chest prominences and depressions

chest prominences and depressions

any unnatural surface features of the chest that may be caused by congenital defects, diseases such as emphysema, enlarged organs, tumors, traumas, or occupational hazards. See also barrel chest, flail chest, funnel chest, pigeon breast.

chest prominences and depressions

An unnatural prominence or depression often observed over the lower part of the sternum and generally congenital. The sternal depression has been called “funnel breast” or “shoemaker's breast” (because it may result from pressure of tools). The correct term is pectus excavatum.

A unilateral or local depression may be caused by consolidation, cavity, or pleurisy with fibrous adhesions.
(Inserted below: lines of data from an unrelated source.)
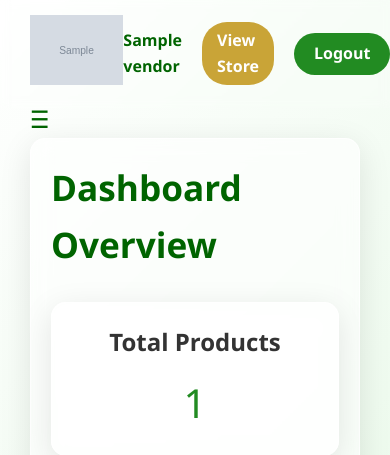
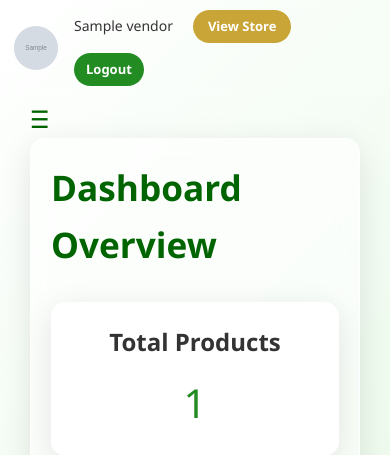
Before and after one commit to ChaoykiTech/wacatalog, a Django app: page /dashboard/ in a window 390 px wide. Shown: the top 455 px of the page. Run offline with Django 5.2, Linux system fonts and the light colour scheme; a user stored in the database is signed in; tables that the repository leaves empty hold one stand-in row (values such as "Sample post"); grey boxes marked "Sample" are stand-in pictures; some libraries are stand-ins or nearby versions.

Commit message:
Fix: Responsive Vendor dashboard

```diff
--- a/templates/dashboard.html
+++ b/templates/dashboard.html
@@ -30,13 +30,88 @@ body { background: linear-gradient(135deg,#ffffff 0%,#e0f7e0 100%); color:#333;
 .animate-left { animation:slideInLeft 1s ease-out forwards; }
 
 /* --- Header --- */
-header { position:fixed; width:100%; top:0; left:0; padding:15px 30px; background:rgba(255,255,255,0.1); backdrop-filter:blur(5px); display:flex; justify-content:space-between; align-items:center; z-index:1000; transition: background 0.3s; }
+/* --- Header --- */
+header {
+    position: fixed;
+    top: 0;
+    left: 0;
+    width: 100%;
+    padding: 12px 20px;
+    background: rgba(255,255,255,0.1);
+    backdrop-filter: blur(6px);
+    display: flex;
+    align-items: center;
+    justify-content: space-between;
+    gap: 16px;
+    z-index: 1000;
+}
 header.scrolled { background: rgba(34,139,34,0.3); }
-.logo img { height:70px; width:auto; }
-.user-menu { display:flex; align-items:center; gap:20px; }
-.user-menu span { color:var(--dark-green); font-weight:600; }
+/* --- Logo containment --- */
+.logo {
+    display: flex;
+    align-items: center;
+}
+
+.logo-circle {
+    width: 56px;
+    height: 56px;
+    border-radius: 50%;
+    overflow: hidden;
+    background: #f3f3f3;
+    display: flex;
+    align-items: center;
+    justify-content: center;
+    flex-shrink: 0; /* prevents shrinking */
+}
+
+.logo-circle img {
+    width: 100%;
+    height: 100%;
+    object-fit: cover; /* CRITICAL */
+}
+
+
+/* --- User Menu Layout --- */
+.user-menu {
+    display: flex;
+    align-items: center;
+    gap: 10px;
+    flex-wrap: wrap; /* allows wrapping on small screens */
+}
+
+/* Prevent long business names from breaking layout */
+.user-menu span {
+    max-width: 180px;
+    white-space: nowrap;
+    overflow: hidden;
+    text-overflow: ellipsis;
+}
+
 .logout { background:var(--primary-green); color:var(--white); padding:8px 20px; border-radius:50px; text-decoration:none; font-weight:bold; transition: background 0.3s; }
 .logout:hover { background:var(--dark-green); }
+
+@media (max-width: 768px) {
+    header {
+        padding: 10px 14px;
+    }
+
+    .logo-circle {
+        width: 44px;
+        height: 44px;
+    }
+
+    .user-menu span {
+        max-width: 120px;
+        font-size: 14px;
+    }
+
+    .btn-storefront,
+    .logout {
+        padding: 6px 12px;
+        font-size: 13px;
+    }
+}
+
 
 /* --- Sidebar --- */
 aside { position:fixed; top:80px; left:0; width:250px; height:calc(100vh - 80px); background: rgba(255,255,255,0.2); backdrop-filter:blur(10px); padding:20px; overflow-y:auto; transition: transform 0.3s ease; z-index:999; }
@@ -302,12 +377,15 @@ header .user-menu {
 
 <header>
     <div class="logo">
-        {% if vendor.logo %}
-            <img src="{{ vendor.logo.url }}" alt="{{ vendor.business_name }}">
-        {% else %}
-            <img src="your-logo.png" alt="Logo">
-        {% endif %}
+        <div class="logo-circle">
+            {% if vendor.logo %}
+                <img src="{{ vendor.logo.url }}" alt="{{ vendor.business_name }}">
+            {% else %}
+                <img src="your-logo.png" alt="Logo">
+            {% endif %}
+        </div>
     </div>
+
     <div class="user-menu">
         <span>{{ vendor.business_name }}</span>
         <!-- Storefront Button -->
```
A unilateral or local prominence may be due to pleurisy with effusion; pneumothorax, hydrothorax, or hemothorax; aneurysm or tumor; compensatory emphysema resulting from impairment of the opposite lung; cardiac enlargement (left side); or enlargement of abdominal organs, esp. the liver and spleen.